Krissy Venosdale, venspired.com, has written, in my opinion, one of the best descriptions of what schools should be like. She is a GiftedEd teacher of grades 3-6 in Hillsboro, Missouri and clearly has a passion for creating an excitement for learning. In her post, she talks about getting a huge donation to build the school of her dreams and, WOW, what an amazing school it would be. She describes it as a school where, "Constructivism, Inquiry, Project Based Learning, and Passion would be the vehicles and students would be driving." She talks about a school where the community is involved and where everyone feels welcomed. Learning would be celebrated as the greatest achievement. If you toured this school you would see a tree house, a coffee house, a science lab, an art studio, and a huge aquarium. You would see exploration being encouraged, creativity being celebrated, collaboration being supported, and technology being embraced. What a wonderful school this would be! I would definitely be the first in line to apply for a position at that school.
This is not the first time I have pondered what it would be like if schools took this type of approach to learning. I had an opportunity to do some observation at the Marietta Johnson School of Organic Education in Fairhope, Alabama, and although it was not the perfect example, the foundation of learning at this school is very similar to Krissy Venosdale's vision. The philosophy behind this school is one of progressive learning which has been around since 1907. This is a school that doesn't believe in a graded class structure, instead they place children according to their level of learning; according to "a child's learning style and pattern of growth". They are a very small school, so they are limited in what they can offer, but they provide an atmosphere where children can explore their natural abilities. They offer pottery classes and folk dance. They have the flexibility to go to the bay to explore marine biology and environmental issues. I had the opportunity on one day to assist children as they worked in a garden. When I left that day, all I could think about was what a wonderful way to teach children; offer activities that give them hands on experience. That's how I wish I could teach my students. I want them to see it, touch it, and work at it so they have a sense of accomplishment. Instead of talking about the life cycle of a plant, let them plant a garden. Instead of telling them about other cultures, let them connect with people all over the world through the use of technology.
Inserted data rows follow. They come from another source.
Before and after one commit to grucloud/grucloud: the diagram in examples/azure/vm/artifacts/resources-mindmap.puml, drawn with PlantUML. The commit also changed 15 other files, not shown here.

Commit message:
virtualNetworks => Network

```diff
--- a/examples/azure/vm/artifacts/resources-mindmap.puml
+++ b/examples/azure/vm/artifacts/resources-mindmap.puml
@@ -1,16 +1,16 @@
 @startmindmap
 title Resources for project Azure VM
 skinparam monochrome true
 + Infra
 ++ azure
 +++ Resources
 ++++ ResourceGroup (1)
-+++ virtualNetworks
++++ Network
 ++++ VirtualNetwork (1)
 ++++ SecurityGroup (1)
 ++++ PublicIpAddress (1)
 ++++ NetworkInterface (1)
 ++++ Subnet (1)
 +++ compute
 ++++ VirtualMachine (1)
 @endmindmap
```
I would also like to help the children think of ways they can take what they learn and help improve their community. I want to teach them skills that are not only life changing but can help change lives. I think that teaching should not be limited to the four walls of a classroom, I think children should be able to experience the world beyond those walls.
Eric Whitacre's Virtual Choir
This is a great example of how the internet can accomplish a task that otherwise would be impossible. It shows how technology can connect people from all walks of life to create something truly amazing. Bravo!
Teaching In The 21st Century
Teaching In The 21st Century, by Kevin Roberts, provides great insight into the changes that are taking place in education. I love the phrase in the video that says students aren't to be entertained but they are to be engaged. And how will we engage our students? Kevin Roberts is right when he says we have to be relevant and discover ways to teach students how to use the technology that is available, how to gather information, and how to decipher and apply that information in all the core subjects we are responsible for teaching. It is something I will have to research and to which I will have to give great thought. How will I teach high school math in the 21st century? Will I lecture or will my classroom be interactive? What kind of e-portfolios will my students build? How will we incorporate blogs and podcasts into our math lessons? What resources and tools are available, how do we find them, and how are we going to use them? These are definitely things I need to be asking if I'm going to have students who are engaged.
The Flipped Classroom
I'm loving this idea. I especially found Katie Gimbar's videos to be of great interest since I'm planning to be a math teacher. This has been saved to my folder of great resources for my future classroom. I think this style is not only useful for the students but it also gives parents access to the content and keeps them informed of their child's progress. As a teacher, I like the idea of less lecturing and more interacting. I think the flipped classroom sounds like a very engaging concept.